Next, trade and commerce are almost entirely lacking. There is no way to transport food between worlds, even in the same system, so farming worlds as a concept are useless since the food can only be used on that planet. Unlike in Victoria 2, the pops of your worlds have no taxation applied, there is no trade between your planets and so forth. Trade with other empires relies entirely upon trade agreements, most of which the AI cannot or will not use. Whilst the AI will happily spam you with useless offers they refuse anything useful you offer.
On the gameplay side the User Interface is quite poor, prone to long scrollbars, hidden information and multiple menus. For instance, there is no list of known colonisable planets, one must check each system with a habitable planet icon in order to determine the best target. Leader pictures are large and make any number of leaders a hassle to scroll through, especially since they are usually in alien names which are hard to remember. Although some things are clearly explained, others are not, so whilst there is a breakdown of your energy budget, there is no similar concept for your mineral income and upkeep.

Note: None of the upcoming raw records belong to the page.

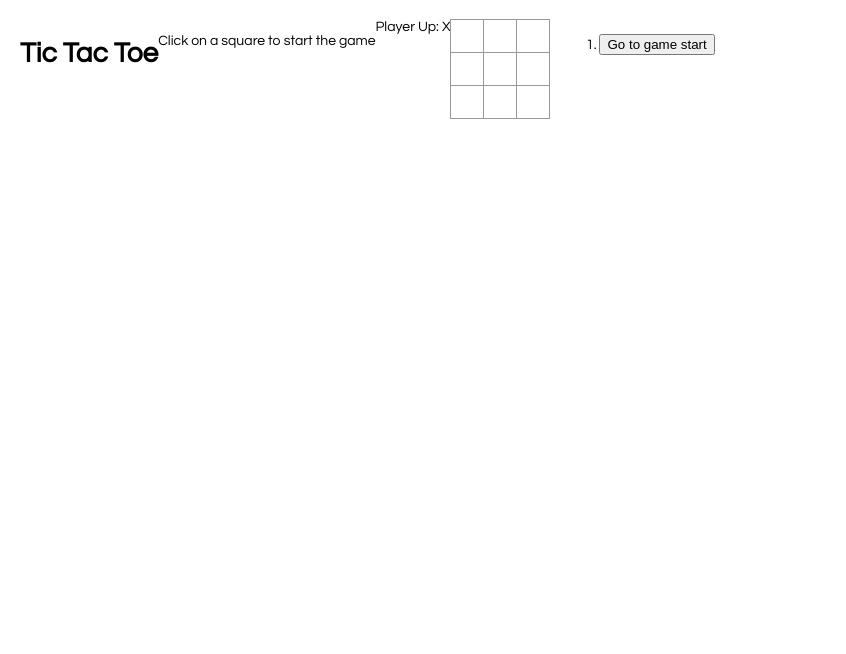
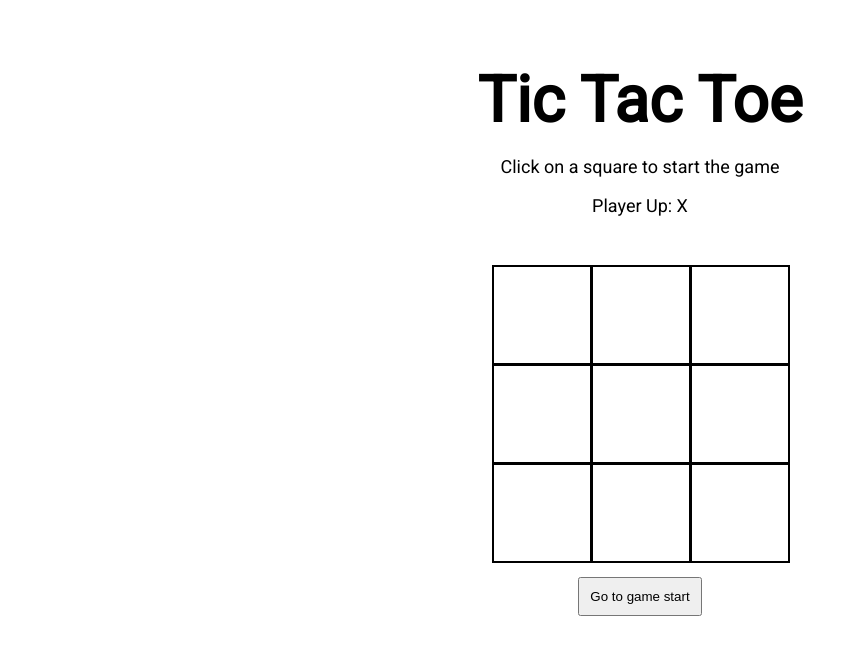
Before and after one commit to cdlampley/tic-tac-toe-app, a React app: page / in a window 1280 px wide. Shown: the whole page, without its empty margins (0-846 px from the left). Built offline with nearby package versions, Linux system fonts and the light colour scheme.

Commit message:
Updated js& css files

```diff
--- a/public/index.html
+++ b/public/index.html
@@ -10,6 +10,11 @@
       content="Web site created using create-react-app"
     />
     <link rel="apple-touch-icon" href="%PUBLIC_URL%/logo192.png" />
+    <!-- Stylesheets -->
+    <link rel="preconnect" href="https://fonts.googleapis.com">
+    <link rel="preconnect" href="https://fonts.gstatic.com" crossorigin>
+    <link href="https://fonts.googleapis.com/css2?family=Roboto&display=swap" rel="stylesheet">
+
     <!--
       manifest.json provides metadata used when your web app is installed on a
       user's mobile device or desktop. See https://developers.google.com/web/fundamentals/web-app-manifest/
--- a/src/index.css
+++ b/src/index.css
@@ -1,12 +1,19 @@
 body {
-    font: 14px "Century Gothic", Futura, sans-serif;
+    font: 14px "Roboto", Futura, sans-serif;
     margin: 20px;
   }
 
   ol, ul {
-    padding-left: 30px;
+    list-style-type: none;
+    padding: 0;
   }
-
+  li {
+    margin-bottom: 25px;
+  }
+  button {
+    padding: 10px;
+    width: 100%;
+  }
   .board-row:after {
     clear: both;
     content: "";
@@ -19,17 +26,17 @@ body {
 
   .square {
     background: #fff;
-    border: 1px solid #999;
+    border: 2px solid #000;
     float: left;
-    font-size: 24px;
+    font-size: 50px;
     font-weight: bold;
     line-height: 34px;
-    height: 34px;
+    height: 100px;
     margin-right: -1px;
     margin-top: -1px;
     padding: 0;
     text-align: center;
-    width: 34px;
+    width: 100px;
   }
 
   .square:focus {
@@ -42,9 +49,18 @@ body {
 
   .game {
     display: flex;
-    flex-direction: row;
+    flex-direction: column;
+    align-items: center;
   }
 
-  .game-info {
-    margin-left: 20px;
+  .game h1 {
+    font-size: 4rem;
+    margin-bottom: 0;
   }
+  .player {
+    margin-bottom: 50px;
+  }
+
+  .game p, .player {
+    font-size: 1.125rem;
+  }
```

Perhaps the biggest roadblock in the game though is the AI. AI programming is hard, I am completely aware of this. However, in games such as EU4 it is somewhat masked by the fact that there are large and small countries operating in vaguely historical ways. Stellaris though starts with all players pretty much the same. In this way the AI’s deficiencies are fully exposed. The AI is poor at research, does not use optimal strategies and ship design and just generally is not a match for a good player. In war the AI is usually inept in attack or defence, favouring death-charges or outright passivity to actual tactics. Further, the AI is poor at handling the economy, meaning they cannot keep pace with a human.
One can increase the AI difficulty which is basically a cheat mode giving the AI more income and ships. Even this merely increases numbers rather than making it more difficult.
Overall then, the game starts off well, but where Stellaris fails is the mid and late game. Once the systems are explored and the empires form their borders, the mid-game becomes somewhat dull. The AI usually cannot compete with the player, and so eventually the game turns into a series of wars either of conquest of vassalisation. Once the player gets battleships and high level weapons around year 40-70 the game rapidly becomes a cakewalk. By year 100 of the game only the end game crises and Fallen Empires (large, stagnant starting empires which don’t expand) are any challenge. This makes the game simply less interesting, whilst in EU4 the game runs for a set 380 years, most players stop before they reach Stellaris’ victory conditions.
If this posts a grim picture, then there is a good side to it. Stellaris is a great framework. As yet it lacks the fleshing out to make it great, but the basics are there. Through DLC and patches the game’s potential will come out and make it more interesting for longer.
However, as presented now, Stellaris loses its lustre quickly and becomes merely okay rather than the great it could have, and might still be.
Should you buy it now? I think so because it is entertaining, but perhaps waiting for a sale or some DLC might be better. It’s not an automatic pickup now except to fans of the genre.